Cervical effacement

From Wikipedia, the free encyclopedia
The cervix is located in the lower part of the uterus and connects the uterine cavity to the vagina. The cervix consists of two parts; the upper part lies in the pelvic/abdominal cavity and the lower part is intravaginal. [1]

Cervical effacement or cervical ripening refers to the thinning and shortening of the cervix. This process occurs during labor to prepare the cervix for dilation to allow the fetus to pass through the vagina. While this a normal, physiological process that occurs at the later end of pregnancy, it can also be induced through medications and procedures.[2]

During gestation, the cervix maintains pregnancy by increasing synthesis of various proteins. These proteins have defined interactions that allow the formation of matrix proteins to help fortify the uterine cervix.[3] Toward the end of pregnancy, a series of hormone-mediated biochemical process takes place to degrade the collagen and fiber network to cause the cervix to ripen during labor. Failure to ripen the cervix during labor may delay its onset and cause complications.[4] Current efforts to induce labor include pharmacologic, non-pharmacologic, mechanical and surgical methods.

Cervical ripening has primarily been performed in the inpatient setting. Due to a variety of reasons, such as cost and patient preference, the capacity to undergo outpatient cervical ripening is being explored.[5]



Prior to effacement, the cervix is like a long bottleneck, usually about four centimeters in length. Throughout pregnancy, the cervix is tightly closed and protected by a plug of mucus. Effacement is accompanied by cervical dilation. When the cervix effaces, the mucus plug is loosened and passes out of the vagina. The mucus may be tinged with blood and the passage of the mucus plug is called bloody show (or simply "show"). As effacement takes place, the cervix then shortens, or effaces, pulling up into the uterus and becoming part of the lower uterine wall.

Diagram showing an outline of the changes occurring during cervical ripening

Histological and biochemical[edit]

Further Information: Signaling Pathways Regulating Human Cervical Ripening in Preterm and Term Delivery[6]
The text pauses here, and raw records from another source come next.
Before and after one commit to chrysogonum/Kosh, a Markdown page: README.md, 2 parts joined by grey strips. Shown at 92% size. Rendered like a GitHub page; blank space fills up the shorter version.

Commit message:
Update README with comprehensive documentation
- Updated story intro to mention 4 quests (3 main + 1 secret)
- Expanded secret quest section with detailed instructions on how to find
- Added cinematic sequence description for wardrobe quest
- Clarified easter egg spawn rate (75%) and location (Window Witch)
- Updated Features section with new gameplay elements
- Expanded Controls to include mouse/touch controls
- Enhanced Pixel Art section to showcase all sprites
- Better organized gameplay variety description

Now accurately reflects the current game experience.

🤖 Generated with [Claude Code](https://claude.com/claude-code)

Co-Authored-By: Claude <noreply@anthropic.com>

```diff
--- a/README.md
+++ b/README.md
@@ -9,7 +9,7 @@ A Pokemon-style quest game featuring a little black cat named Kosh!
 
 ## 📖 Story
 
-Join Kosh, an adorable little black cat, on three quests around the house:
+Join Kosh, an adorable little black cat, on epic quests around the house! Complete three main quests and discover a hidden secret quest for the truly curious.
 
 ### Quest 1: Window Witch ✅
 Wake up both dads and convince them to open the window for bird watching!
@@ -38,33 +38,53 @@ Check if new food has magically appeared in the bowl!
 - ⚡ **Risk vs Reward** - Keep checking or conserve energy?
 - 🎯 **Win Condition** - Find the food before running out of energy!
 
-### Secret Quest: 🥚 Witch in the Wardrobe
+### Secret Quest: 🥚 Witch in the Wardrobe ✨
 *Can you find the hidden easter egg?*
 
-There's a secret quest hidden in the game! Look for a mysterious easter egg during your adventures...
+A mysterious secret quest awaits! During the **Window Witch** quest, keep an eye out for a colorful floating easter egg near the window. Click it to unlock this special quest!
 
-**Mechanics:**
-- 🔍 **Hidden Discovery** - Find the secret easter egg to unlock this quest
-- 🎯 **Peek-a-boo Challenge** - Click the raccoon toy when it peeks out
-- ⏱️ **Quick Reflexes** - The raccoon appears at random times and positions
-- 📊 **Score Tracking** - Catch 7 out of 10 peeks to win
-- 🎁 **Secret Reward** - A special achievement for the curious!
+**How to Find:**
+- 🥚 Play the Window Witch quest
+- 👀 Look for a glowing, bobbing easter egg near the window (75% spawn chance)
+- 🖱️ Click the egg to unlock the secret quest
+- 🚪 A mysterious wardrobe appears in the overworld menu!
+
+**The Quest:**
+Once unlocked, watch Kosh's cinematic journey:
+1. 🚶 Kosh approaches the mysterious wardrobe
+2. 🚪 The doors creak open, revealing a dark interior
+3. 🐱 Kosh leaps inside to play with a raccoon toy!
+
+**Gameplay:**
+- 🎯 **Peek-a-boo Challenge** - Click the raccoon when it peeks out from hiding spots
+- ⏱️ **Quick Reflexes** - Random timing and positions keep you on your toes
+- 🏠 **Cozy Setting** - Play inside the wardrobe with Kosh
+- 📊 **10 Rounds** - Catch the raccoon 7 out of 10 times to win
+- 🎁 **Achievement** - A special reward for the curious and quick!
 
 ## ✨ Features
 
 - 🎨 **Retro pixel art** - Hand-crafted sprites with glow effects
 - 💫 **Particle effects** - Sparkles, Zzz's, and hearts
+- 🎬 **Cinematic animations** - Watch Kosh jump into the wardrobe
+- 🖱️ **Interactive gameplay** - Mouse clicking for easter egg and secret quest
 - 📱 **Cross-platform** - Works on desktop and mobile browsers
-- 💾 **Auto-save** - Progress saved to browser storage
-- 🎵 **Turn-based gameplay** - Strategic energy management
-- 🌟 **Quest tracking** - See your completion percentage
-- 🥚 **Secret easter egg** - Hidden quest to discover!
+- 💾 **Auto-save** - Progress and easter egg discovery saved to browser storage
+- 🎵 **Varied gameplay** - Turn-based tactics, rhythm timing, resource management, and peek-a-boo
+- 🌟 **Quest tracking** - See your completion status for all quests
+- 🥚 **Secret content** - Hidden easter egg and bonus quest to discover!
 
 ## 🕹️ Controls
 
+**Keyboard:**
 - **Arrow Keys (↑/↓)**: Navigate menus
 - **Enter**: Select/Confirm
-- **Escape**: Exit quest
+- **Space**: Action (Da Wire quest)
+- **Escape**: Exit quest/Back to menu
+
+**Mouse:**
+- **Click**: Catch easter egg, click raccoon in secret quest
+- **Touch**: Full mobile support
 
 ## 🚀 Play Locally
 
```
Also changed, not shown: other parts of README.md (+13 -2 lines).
Histologically, the cervix undergoes significant changes towards the end of gestation, allowing the ripening of cervix for the passage of birth delivery. First, there is an increase in the cervical synthesis of glycosaminoglycan hyaluronan (HA), which increases tissue hydration, thereby catalyzing the degradation of collagen and elastin-fibers. Second, there is an increase in the secretion of matrix metalloproteinases that also act to digest components of the extracellular matrix, including proteoglycans, laminin, and fibronectin, which are found in the cervical stroma (parametrium).[7] Third, due to the nature of the cervical effacement process, enzymes and other mediators that regulate allergic and inflammatory responses are also involved.[6] One of the immunomodulating factors, mast cells, is known to secrete inflammatory mediators that modulate the process of cervical ripening through mast cell degranulation.[8] Histamine, one of the allergenic mediators released by mast cells, has shown to have causative relationship with cervical smooth muscle contractility. However, the research is not complete.[6]

Assessment and measurement[edit]

Digital pelvic exam is used to measure the width of the opening of the cervix.[9]

Bishop score[edit]

The Bishop score is the most common method of assessing the need for induction of labor. The scoring is based on a digital cervical exam and takes into consideration cervical dilation, position, effacement, consistency of the cervix and fetal station. [10]

  • Cervical dilation measures how dilated the cervix is in centimeters
  • Position refers to the position of the cervix relative to the fetal head and pelvis [10]
  • Effacement assesses the thinning and shortening of the cervix in comparison to the whole cervix length
  • Consistency of the cervix refers to the firmness of the cervix
  • Fetal station is the position of the fetal head relative to the pelvis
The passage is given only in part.